While the public school system is supposed to be for everyone, truly equitable access has never been achieved. The best educational outcomes have always favored middle-class white children. Schools strive to support the entire community. However, achieving equitable results is a complicated issue that good intentions alone cannot remedy.
In this article, we examine how diverse resource portfolios can help make the American educational system more equitable and accessible.
What is Resource Equity?
For a school to be equitable with its resources it must prioritize an allocation strategy in which students of all backgrounds are able to achieve the highest possible results. Race, ethnicity, sexual orientation, or income level should never limit or in any way inform what sort of access a student has to educational resources.
It sounds simple enough on paper, but it can actually be something of a logistical challenge. For example, let’s say that a public school is trying to start a new preschool. The program is in large part thanks to a third-party community resource with a “preschool for all,” agenda that has been tremendously impactful in several low-income areas in the region.
Previously, the program has helped connect school districts with the resources to create half-day programs. However, this district features many middle to upper-middle-class families. In many of these homes, both parents work full schedules, and cannot necessarily pick up their preschool-aged child in the middle of the day.
In this case, an equitable solution would be to find a way to make preschool accessible to these working-class families, even though they are not what would typically be considered a “disadvantaged,” demographic.
Every resource-related choice will be similarly complicated. The goal of administrators is to assess the needs of all of their students and make choices that do the greatest common good.
Internet for All?
One of the biggest disparities in the United States falls across a line many people call “the digital divide.” Essentially, the difference between people who have access to digital technology, and those who do not. Modern education hinges on access to the internet.
During school closures, internet access is often the way that kids access their assignments and attend virtual lectures. Even during normal situations, access to digital technology will often determine if a student can complete their homework assignments.
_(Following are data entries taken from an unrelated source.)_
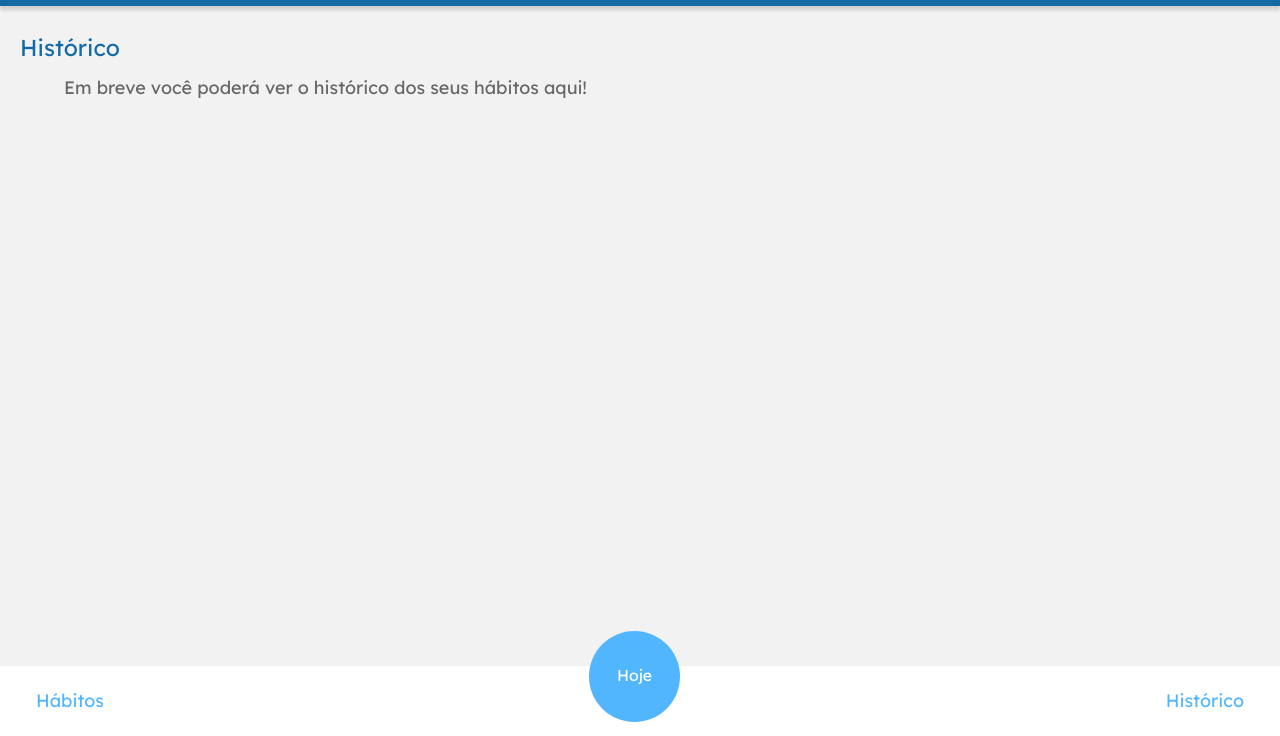
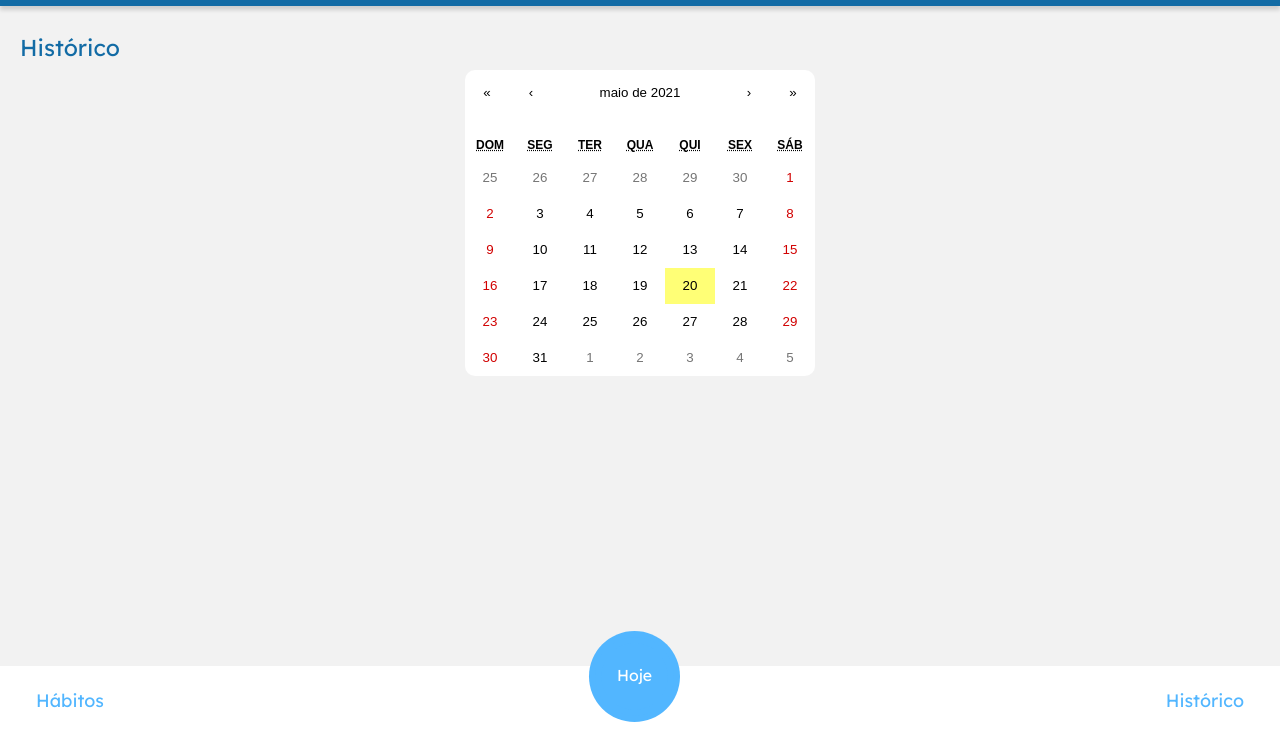
Before and after one commit to issitarual/track-it, a React app: page /historico in a window 1280 px wide. Shown: the part 64-800 px from the top of the page. Built offline with nearby package versions, Linux system fonts and the light colour scheme.

Commit message:
calendário no histórico

```diff
--- a/package.json
+++ b/package.json
@@ -6,6 +6,7 @@
     "axios": "^0.21.1",
     "dayjs": "^1.10.4",
     "react": "^17.0.2",
+    "react-calendar": "^3.4.0",
     "react-circular-progressbar": "^2.0.4",
     "react-confirm": "^0.1.23",
     "react-confirm-alert": "^2.7.0",
--- a/src/components/Historic/Historic.js
+++ b/src/components/Historic/Historic.js
@@ -1,6 +1,9 @@
 import Header from '../Header';
 import styled from 'styled-components';
 import Footer from '../Footer';
+import Calendar from 'react-calendar';
+import 'react-calendar/dist/Calendar.css';
+
 
 
 export default function Historic () {
@@ -12,7 +15,10 @@ export default function Historic () {
                 Histórico
             </MyHabits>
         </HabitsDiv>
-        <Text>Em breve você poderá ver o histórico dos seus hábitos aqui!</Text>
+        <CalendarDiv>
+            <Calendar className="calendar" locale="pt-br" calendarType="US" onClickDay={(value, event) => alert('Clicked', value)}/>
+        </CalendarDiv>
+
         <Footer />
         </>
     )
@@ -39,3 +45,10 @@ const MyHabits = styled.h2`
     font-size: 23px;
     color: #126BA5;
 `;
+
+const CalendarDiv = styled.div`
+    display: flex;
+    justify-content: center;
+    align-items: center;
+    margin-top: 11px;
+`
--- a/src/css/style.css
+++ b/src/css/style.css
@@ -1,3 +1,8 @@
 body{
     background-color: #f2f2f2;
 }
+
+.calendar{
+    border-radius: 10px;
+    border: 0px;
+}
```
Also changed, not shown: 1 other file.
Many schools provide tablets or even laptops to their students for precisely this reason. Still, some kids slip through the cracks due to a lack of access to WIFI at home.
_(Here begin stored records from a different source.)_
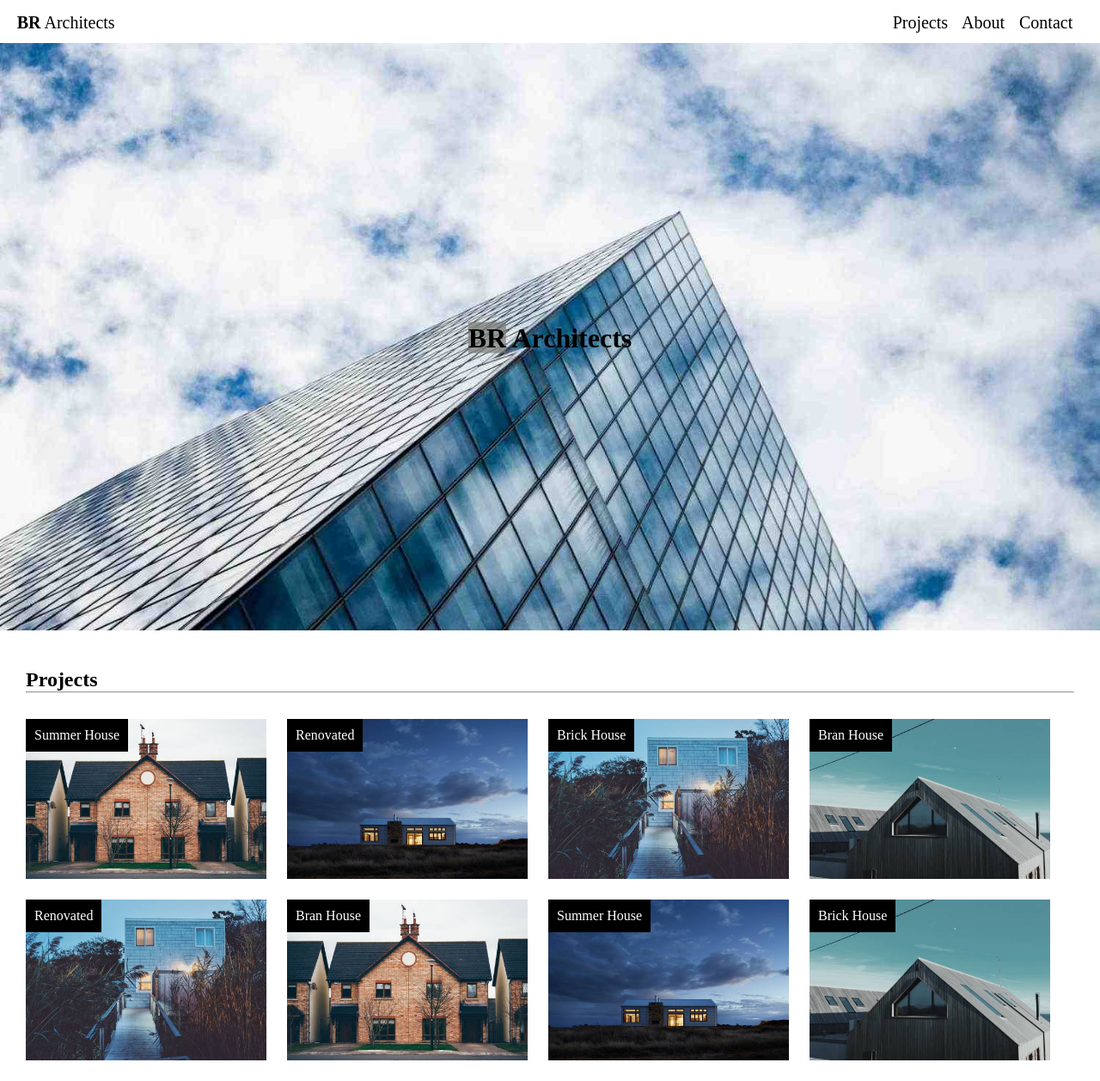
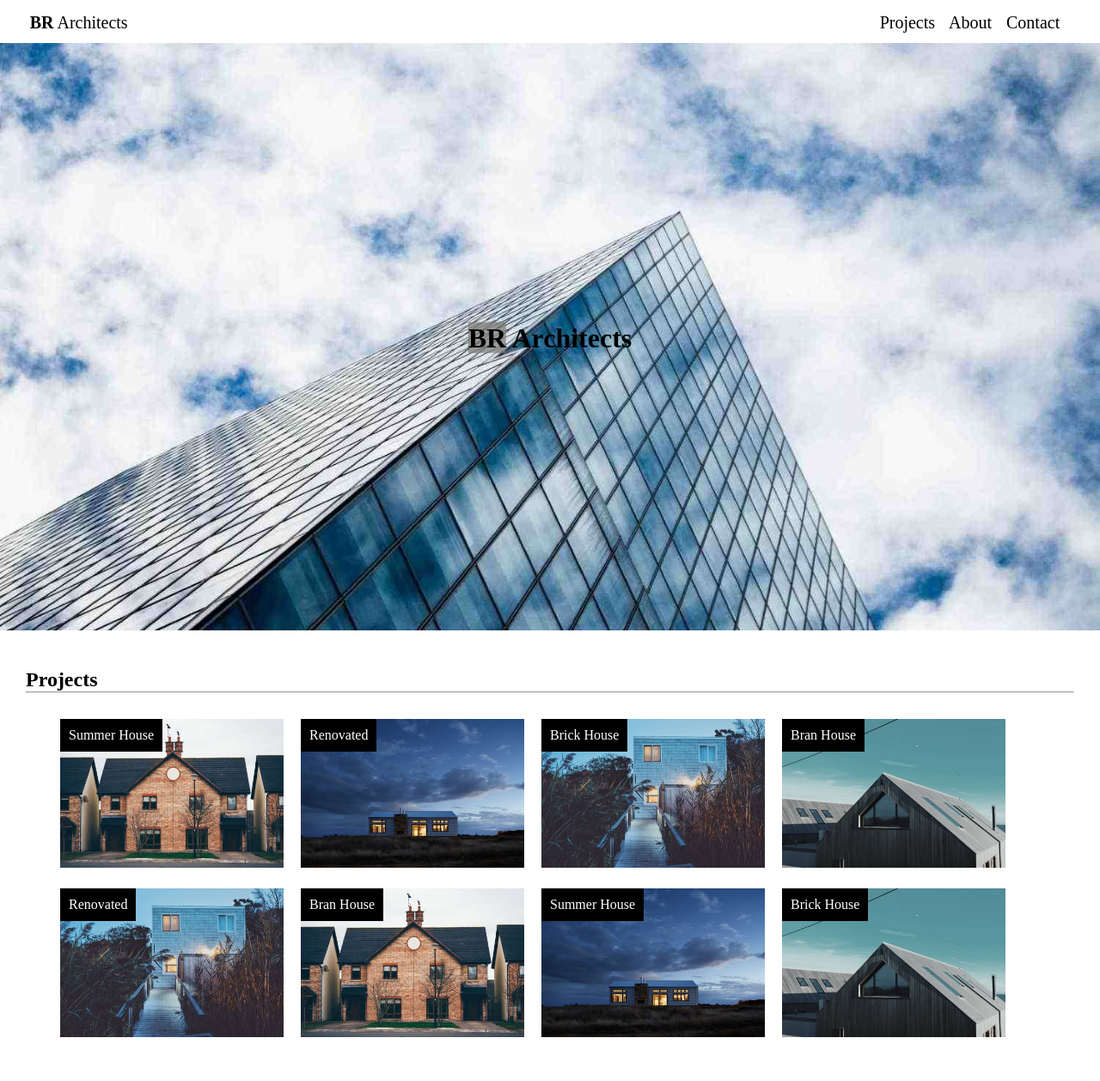
Before and after one commit to pavanummagani1/Architecture_positions, a plain HTML site: page index.html in a window 1280 px wide. Shown: the whole page at 86% size. After the commit the page ends 1230 px from the top, so only its background shows below. Drawn offline with Linux system fonts and the light colour scheme.

Commit message:
updated margins

```diff
--- a/style.css
+++ b/style.css
@@ -13,7 +13,7 @@ header>span:hover{
     background-color: #DEE5D4;
 }
 .title{
-    margin-right: 900px;
+    margin-right: 870px;
 }
 .header-items{
     margin-right: 12px;
@@ -40,12 +40,12 @@ header>span:hover{
     margin-top: 30px;
 }
 .row-1{
-    margin-bottom: 20px;
+    margin: 0px 40px 20px 40px;
 }
 .project{
-    width: 280px;
+    width: 260px;
     display: inline-block;
-    margin-right: 20px;
+    margin-right: 16px;
     position: relative;
 }
 .projectImg{
```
Most schools probably cannot bridge the digital divide on the home front. However, they may be able to better support their students by providing opportunities to complete digital assignments at school.
Racial Disparity in the Classroom
Racial equity within the school system can be a thorny issue, largely for the fact that it takes educators into uncomfortable territory, requiring them to ask difficult questions. Why are African Americans consistently getting more detentions than the rest of the student body?
Why do the honor programs tend to primarily consist of people from the same racial background? When disparities do occur, they are often a product of unconscious bias or even just policies that are so deeply baked into the school culture that no one has re-examined them for years.
The responsibilities of educators are to:
- Identify bias wherever it might occur: Unfortunately, there is no perfect way to accomplish this. However, you can get a good start by looking at student outcomes. Are the positive results overwhelmingly favoring one group over another? If so, there may be a systemic issue at work within your school.
- Correct the problem: The responsibility of a school is never to create equality of outcome. It is to guarantee equality of opportunity. Once a school system has identified an issue, it is its obligation to find a solution.
Communication can be an asset when it comes to bridging any form of educational disparity. Reach out to students and parents to find out how they think your school is doing in creating a fair and balanced environment. While you can’t necessarily work all of their input into how you proceed, it can be an excellent starting point.
The Poverty Problem
An overwhelming number of people who struggle academically are also living below the poverty line. There are several reasons why this is the case:
- Low-income families struggle more with attendance: Low-income districts have a very difficult time with truancy. There are many reasons that contribute to this, but the most basic are logistical. Many low-income jobs feature schedules that make it difficult to get to school on time. And while buses are an option at many public schools, they often fail to serve as a comprehensive solution to the truancy problem— particularly when children themselves are responsible for getting ready in the morning.
- Homework assistance: The same parents that struggle with attendance are also often unavailable to provide homework assistance. Children with parental involvement in their homework tend to get better grades and perform more consistently on testing. This is particularly true of work in early grades, for which the child is largely helpless to get the work done without help.
- Familial responsibility: Finally, it is not uncommon for children living in low-income houses to take on extra responsibilities around the house. When parents work long hours or shifts that don’t align well with the ordinary structures of home life, basic responsibilities can fall on the child. It’s difficult to get homework done when you are helping to get dinner ready for your younger siblings.
None of this is to criticize families living below the poverty line. The object of an effective system should never be to cast blame, but simply help simply to help struggling children achieve the resources they need to find success.